Syngenta, Adama and Sinofert did not respond to Reuters’ requests for comment.
SAS would enable Syngenta to trade on STAR because as a Shanghai-based holding company, it would be considered a domestic entity, one of the requirements for listing on the exchange. On its own, Syngenta would be considered a foreign company and ineligible, according to one of the people.
A WARMER RECEPTION
In return for $10 billion, ChemChina and Sinochem are looking to sell about 20%-30% of SAS by year-end and use the proceeds to repay debt ChemChina took on to fund the Syngenta deal, according to the fundraising documents.
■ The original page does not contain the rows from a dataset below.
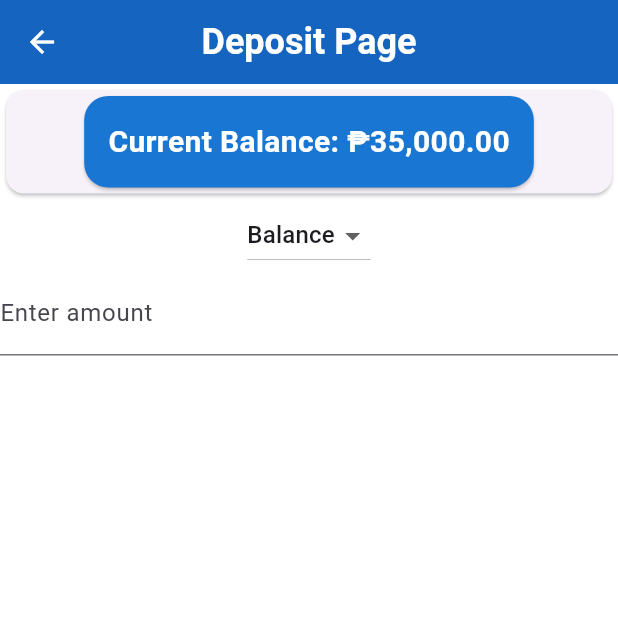
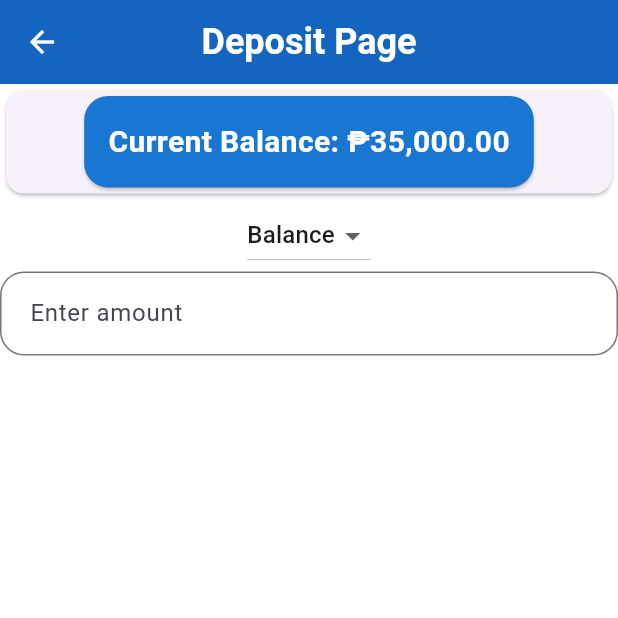
Before and after one commit to Badymits/atm-flutter-ui, a Flutter app: the DepositPage screen opened directly, on a phone screen of 412 x 824 dp, the top half of it. Run offline on Flutter 3.47's test engine with Material 3 defaults, Android fonts, the phone set to English and light mode, and no system bars.

Commit message:
added decoration to texdt field

```diff
--- a/lib/deposit.dart
+++ b/lib/deposit.dart
@@ -75,7 +75,13 @@ class _DepositPageState extends State<DepositPage>{
             TextField(
               controller: _amountController,
               keyboardType: TextInputType.number,
-              decoration: InputDecoration(labelText: "Enter amount")
+              decoration: InputDecoration(
+                labelText: "Enter amount",
+                contentPadding: const EdgeInsets.all(16.0),
+                border: OutlineInputBorder(
+                  borderRadius: BorderRadius.circular(16.0),
+                ),
+              )
             )
           ],
         )
```
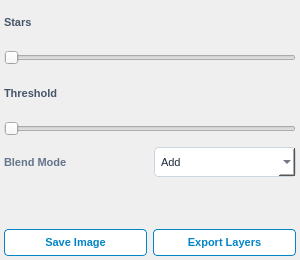
Old version of the form src/startrails/ui/step_finish_recombine.ui in the repository gkyle/startrails.
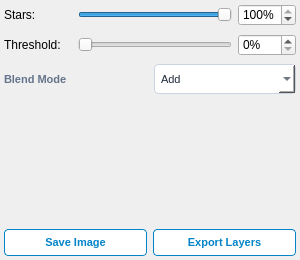
New version of the form.

What changed in the file:
```diff
--- a/src/startrails/ui/step_finish_recombine.ui
+++ b/src/startrails/ui/step_finish_recombine.ui
@@ -11,17 +11,7 @@
    </rect>
   </property>
   <property name="styleSheet">
-   <string notr="true">QLabel#lbl_star_amount_title, QLabel#lbl_star_threshold_title {
-    font-size: 11px;
-    font-weight: 600;
-    color: #475569;
-}
-QLabel#lbl_star_amount_value, QLabel#lbl_star_threshold_value {
-    font-size: 11px;
-    font-weight: 600;
-    color: #0369a1;
-}
-QLabel#lbl_fin_mode {
+   <string notr="true">QLabel#lbl_fin_mode {
     font-size: 11px;
     font-weight: 500;
     color: #64748b;
@@ -91,31 +81,46 @@
     <number>4</number>
    </property>
    <item>
-    <layout class="QHBoxLayout" name="star_amount_header_layout">
+    <layout class="QHBoxLayout" name="star_amount_row">
+     <property name="spacing">
+      <number>6</number>
+     </property>
      <item>
       <widget class="QLabel" name="lbl_star_amount_title">
-       <property name="text">
-        <string>Stars</string>
+       <property name="minimumSize">
+        <size>
+         <width>68</width>
+         <height>0</height>
+        </size>
        </property>
-      </widget>
-     </item>
-     <item>
-      <widget class="QLabel" name="lbl_star_amount_value">
+       <property name="maximumSize">
+        <size>
+         <width>68</width>
+         <height>16777215</height>
+        </size>
+       </property>
        <property name="text">
-        <string/>
+        <string>Stars:</string>
        </property>
-       <property name="alignment">
-        <set>Qt::AlignmentFlag::AlignRight|Qt::AlignmentFlag::AlignTrailing|Qt::AlignmentFlag::AlignVCenter</set>
+       <property name="buddy">
+        <cstring>spin_star_amount</cstring>
        </property>
       </widget>
-     </item>
-    </layout>
    </item>
    <item>
     <widget class="QSlider" name="slider_star_amount">
+       <property name="minimumSize">
+        <size>
+         <width>60</width>
+         <height>0</height>
+        </size>
+       </property>
      <property name="orientation">
       <enum>Qt::Orientation::Horizontal</enum>
      </property>
+       <property name="minimum">
+        <number>0</number>
+       </property>
      <property name="maximum">
       <number>100</number>
      </property>
@@ -125,37 +130,88 @@
      <property name="pageStep">
       <number>10</number>
      </property>
+       <property name="value">
+        <number>100</number>
+       </property>
      <property name="tracking">
       <bool>true</bool>
      </property>
     </widget>
    </item>
    <item>
-    <layout class="QHBoxLayout" name="star_threshold_header_layout">
+      <widget class="QSpinBox" name="spin_star_amount">
+       <property name="maximumSize">
+        <size>
+         <width>62</width>
+         <height>16777215</height>
+        </size>
+       </property>
+       <property name="accessibleName">
+        <string>Stars</string>
+       </property>
+       <property name="styleSheet">
+        <string notr="true"/>
+       </property>
+       <property name="suffix">
+        <string>%</string>
+       </property>
+       <property name="minimum">
+        <number>0</number>
+       </property>
+       <property name="maximum">
+        <number>100</number>
+       </property>
+       <property name="singleStep">
+        <number>1</number>
+       </property>
+       <property name="value">
+        <number>100</number>
+       </property>
+      </widget>
+     </item>
+    </layout>
+   </item>
+   <item>
+    <layout class="QHBoxLayout" name="star_threshold_row">
+     <property name="spacing">
+      <number>6</number>
+     </property>
      <item>
       <widget class="QLabel" name="lbl_star_threshold_title">
-       <property name="text">
-        <string>Threshold</string>
+       <property name="minimumSize">
+        <size>
+         <width>68</width>
+         <height>0</height>
+        </size>
        </property>
-      </widget>
-     </item>
-     <item>
-      <widget class="QLabel" name="lbl_star_threshold_value">
+       <property name="maximumSize">
+        <size>
+         <width>68</width>
+         <height>16777215</height>
+        </size>
+       </property>
        <property name="text">
-        <string/>
+        <string>Threshold:</string>
        </property>
-       <property name="alignment">
-        <set>Qt::AlignmentFlag::AlignRight|Qt::AlignmentFlag::AlignTrailing|Qt::AlignmentFlag::AlignVCenter</set>
+       <property name="buddy">
+        <cstring>spin_star_threshold</cstring>
        </property>
       </widget>
-     </item>
-    </layout>
    </item>
    <item>
     <widget class="QSlider" name="slider_star_threshold">
+       <property name="minimumSize">
+        <size>
+         <width>60</width>
+         <height>0</height>
+        </size>
+       </property>
      <property name="orientation">
       <enum>Qt::Orientation::Horizontal</enum>
      </property>
+       <property name="minimum">
+        <number>0</number>
+       </property>
      <property name="maximum">
       <number>100</number>
      </property>
@@ -165,10 +221,46 @@
      <property name="pageStep">
       <number>10</number>
      </property>
+       <property name="value">
+        <number>0</number>
+       </property>
      <property name="tracking">
       <bool>true</bool>
      </property>
     </widget>
+     </item>
+     <item>
+      <widget class="QSpinBox" name="spin_star_threshold">
+       <property name="maximumSize">
+        <size>
+         <width>62</width>
+         <height>16777215</height>
+        </size>
+       </property>
+       <property name="accessibleName">
+        <string>Star threshold</string>
+       </property>
+       <property name="styleSheet">
+        <string notr="true"/>
+       </property>
+       <property name="suffix">
+        <string>%</string>
+       </property>
+       <property name="minimum">
+        <number>0</number>
+       </property>
+       <property name="maximum">
+        <number>100</number>
+       </property>
+       <property name="singleStep">
+        <number>1</number>
+       </property>
+       <property name="value">
+        <number>0</number>
+       </property>
+      </widget>
+     </item>
+    </layout>
    </item>
    <item>
     <layout class="QHBoxLayout" name="fin_mode_layout">
```
Lines whose indentation alone changed are shown as unchanged.
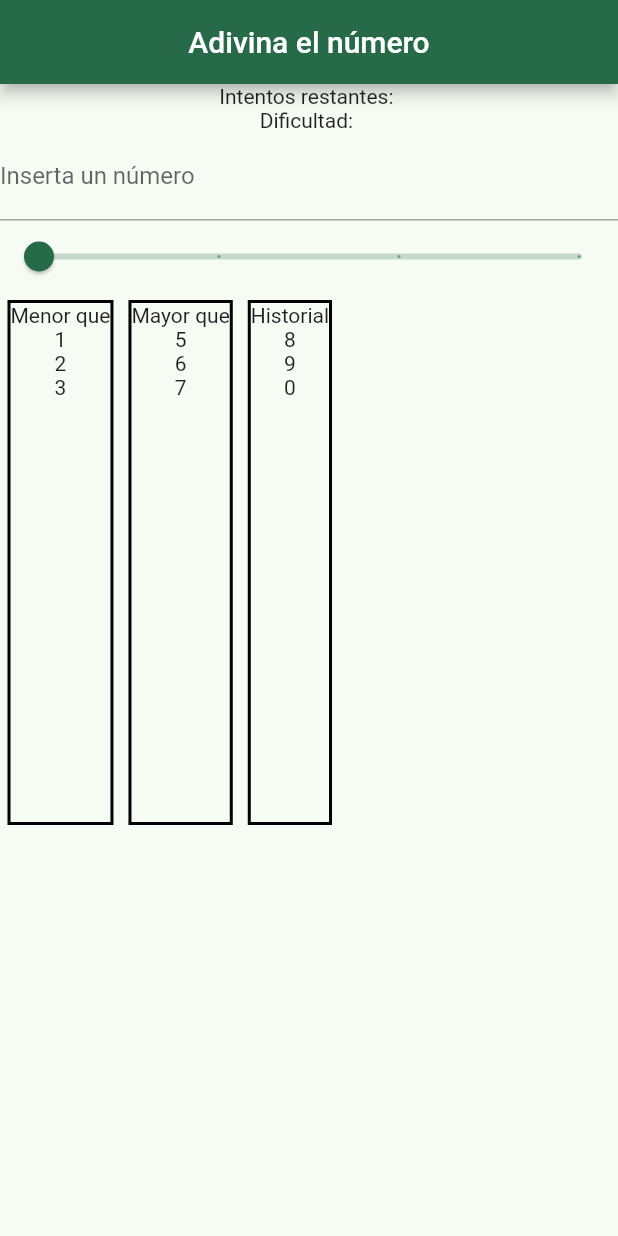
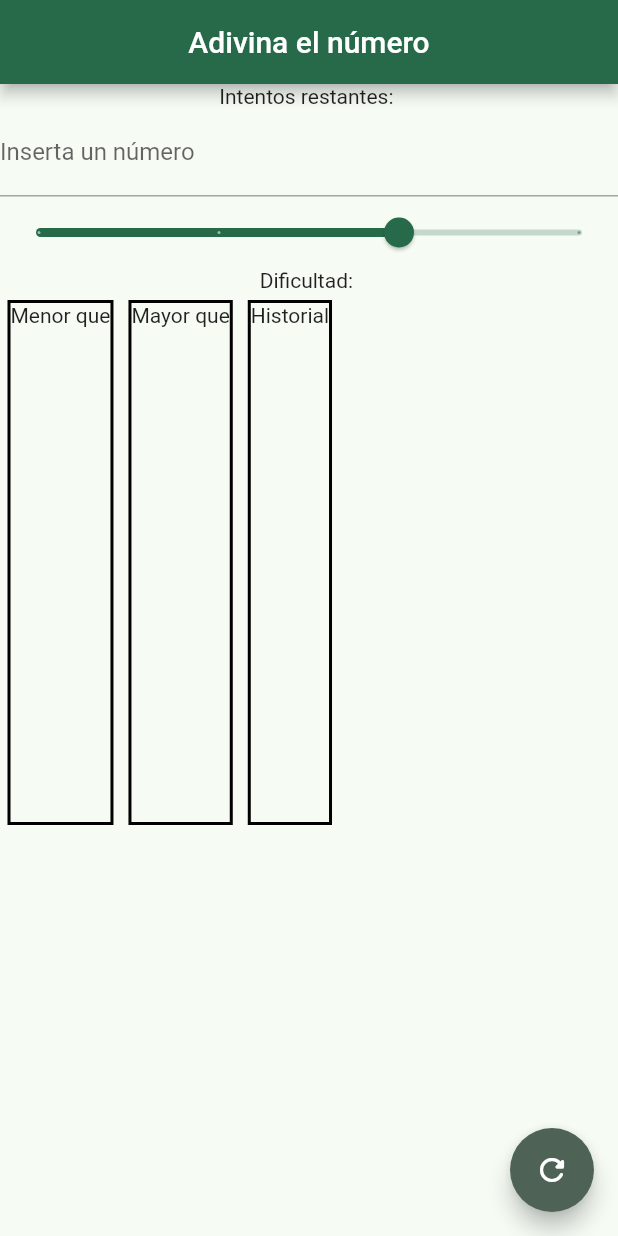
Before and after one commit to ErickRuiz00/GuessTheNumber, a Flutter app: the screen it shows after launch, on a phone screen of 412 x 824 dp. Run offline on Flutter 3.47's test engine with Material 3 defaults, Android fonts, the phone set to English and light mode, and no system bars.

Commit message:
Generar widgets personalizables y reutilizables para mantener limpio main_screen

```diff
--- a/lib/screens/main_screen.dart
+++ b/lib/screens/main_screen.dart
@@ -1,9 +1,20 @@
 import 'package:flutter/material.dart';
-import 'package:flutter/services.dart';
-import 'package:guess_the_number/widgets/column_data.dart';
+import 'package:guess_the_number/widgets/columns_container.dart';
+import 'package:guess_the_number/widgets/custom_button.dart';
+import 'package:guess_the_number/widgets/custom_slider.dart';
+import 'package:guess_the_number/widgets/input_number.dart';
 
-class MainScreen extends StatelessWidget {
+class MainScreen extends StatefulWidget {
+
   const MainScreen({super.key});
+
+  @override
+  State<MainScreen> createState() => _MainScreenState();
+}
+
+class _MainScreenState extends State<MainScreen> {
+  List<int> _tryLower = [], _tryHigher = [], _history = [];
+
 
   @override
   Widget build(BuildContext context) {
@@ -14,34 +25,12 @@ class MainScreen extends StatelessWidget {
       body: Column(
         children: [
           Text("Intentos restantes: "),
-          Text("Dificultad: "),
-          TextField(
-            decoration: const InputDecoration(labelText: "Inserta un número"),
-            keyboardType: TextInputType.number,
-            inputFormatters: [
-              FilteringTextInputFormatter.digitsOnly
-            ],
-          ),
-          Slider(
-            value: 0,
-            onChanged: (value){},
-            min: 0,
-            max: 10,
-            divisions: 3
-          ),
-          Expanded(
-            child: Row(
-              crossAxisAlignment: CrossAxisAlignment.start,
-              children: [
-                ColumnData("Menor que", ["1", "2", "3"]),
-                ColumnData("Mayor que", ["5", "6", "7"]),
-                ColumnData("Historial", ["8", "9", "0"]),
-              ],
-            ),
-          )
-
+          InputNumber(),
+          CustomSlider(),
+          ColumnsContainer(tryHigher: _tryHigher, tryLower: _tryLower, history: _history)
         ],
       ),
+      floatingActionButton: CustomButton(),
     );
   }
 }
--- a/lib/widgets/column_data.dart
+++ b/lib/widgets/column_data.dart
@@ -1,7 +1,7 @@
 import 'package:flutter/material.dart';
 
 class ColumnData extends StatelessWidget {
-  final List<String> numbers;
+  final List<int> numbers;
   final String columnTitle;
 
   const ColumnData(
@@ -26,7 +26,7 @@ class ColumnData extends StatelessWidget {
           children: [
             Text(columnTitle),
 
-            for(String number in numbers)
+            for(int number in numbers)
               Text(number.toString())
           ],
         ),
--- /dev/null
+++ b/lib/widgets/columns_container.dart
@@ -0,0 +1,29 @@
+import 'package:flutter/material.dart';
+import 'package:guess_the_number/widgets/column_data.dart';
+
+class ColumnsContainer extends StatelessWidget {
+  const ColumnsContainer({
+    super.key,
+    required List<int> tryHigher,
+    required List<int> tryLower,
+    required List<int> history,
+  }) : _tryHigher = tryHigher, _tryLower = tryLower, _history = history;
+
+  final List<int> _tryHigher;
+  final List<int> _tryLower;
+  final List<int> _history;
+
+  @override
+  Widget build(BuildContext context) {
+    return Expanded(
+      child: Row(
+        crossAxisAlignment: CrossAxisAlignment.start,
+        children: [
+          ColumnData("Menor que", _tryHigher),
+          ColumnData("Mayor que", _tryLower),
+          ColumnData("Historial", _history),
+        ],
+      ),
+    );
+  }
+}
--- /dev/null
+++ b/lib/widgets/custom_button.dart
@@ -0,0 +1,21 @@
+import 'package:flutter/material.dart';
+
+class CustomButton extends StatelessWidget {
+  const CustomButton({
+    super.key,
+  });
+
+  @override
+  Widget build(BuildContext context) {
+    return Column(
+      mainAxisAlignment: MainAxisAlignment.end,
+      children: [
+        FloatingActionButton(
+          onPressed: (){
+          },
+          child: const Icon(Icons.refresh_rounded),
+          ),
+      ],
+    );
+  }
+}
--- /dev/null
+++ b/lib/widgets/custom_slider.dart
@@ -0,0 +1,21 @@
+import 'package:flutter/material.dart';
+
+class CustomSlider extends StatelessWidget {
+  const CustomSlider({super.key});
+
+  @override
+  Widget build(BuildContext context) {
+    return Column(
+      children: [
+        Slider(
+          value: 2,
+          onChanged: (value){},
+          min: 0,
+          max: 3,
+          divisions: 3,
+        ),
+        Text("Dificultad: "),
+      ],
+    );
+  }
+}
--- /dev/null
+++ b/lib/widgets/input_number.dart
@@ -0,0 +1,18 @@
+import 'package:flutter/material.dart';
+import 'package:flutter/services.dart';
+
+
+class InputNumber extends StatelessWidget {
+  const InputNumber({super.key});
+
+  @override
+  Widget build(BuildContext context) {
+    return TextField(
+      decoration: const InputDecoration(labelText: "Inserta un número"),
+          keyboardType: TextInputType.number,
+          inputFormatters: <TextInputFormatter>[
+            FilteringTextInputFormatter.digitsOnly
+          ],
+    );
+  }
+}
```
That range indicates SAS would be valued at upto $50 billion after the fundraising is complete.
Some international investors, however, balked at the offer, according to the five sources.
The problem centered on the implied valuation for Syngenta, likely to comprise the biggest component of SAS, according to the fundraising documents.
ChemChina leveraged up to buy the Swiss giant, creating a global player in agrichemicals and driving the Chinese company’s debt levels to around 10 times EBITDA at the end of 2018, according to figures from Moody’s rating agency.
The acquisition, China’s largest overseas deal, was described as a mistake by China’s ambassador to Switzerland in a Swiss newspaper interview published in June.
To entice funding, ChemChina and Sinochem have cut the asking price, according to two people with direct knowledge of the discussions and have turned to state-backed investors including banks, insurers and other financial groups in the hope of a warmer reception.
ChemChina and Sinochem are now offering these state-backed investors shares that would value SAS at about $30 billion, according to one of the people with direct knowledge of the talks. That price tag would imply a large drop in the estimated valuation of Syngenta.
Reuters could not determine what the implied valuation of Syngenta would be in the event SAS was valued at $30 billion as it is not clear exactly what proportion of SAS it would represent.
“State investors are generally under pressure from the government or banks to support firms seen as national champions. China has supported the Syngenta acquisition and would not like to see the IPO fail,” said Andrew Collier, managing director of Orient Capital Research.
The state-owned Assets Supervision and Administration Commission (SASAC), the primary regulator of Chinese state-owned companies, did not respond to a request for comment.
In addition to seeking fresh funding, ChemChina has also asked some of its creditors from the Syngenta deal, including Bank of China and state-owned investor China Reform Holdings, to swap some of their debt in ChemChina for equity in SAS, three sources said.
ChemChina initially took on nearly $33 billion in loans to complete the Syngenta acquisition.
Bank of China and China Reform Holdings did not respond to Reuters’ requests for comment.
ChemChina and Sinochem will miss their self-imposed year-end deadline to close the fundraising, said the two people with direct knowledge of the matter, and are now aiming to complete it in the first half of 2020.
(Additional reporting by Arno Schuetz in Frankfu, Cheng Leng, Dominique Patton, Lusha Zhang and Beijing Newsroom in Beijing; Editing by Jennifer Hughes and Carmel Crimmins)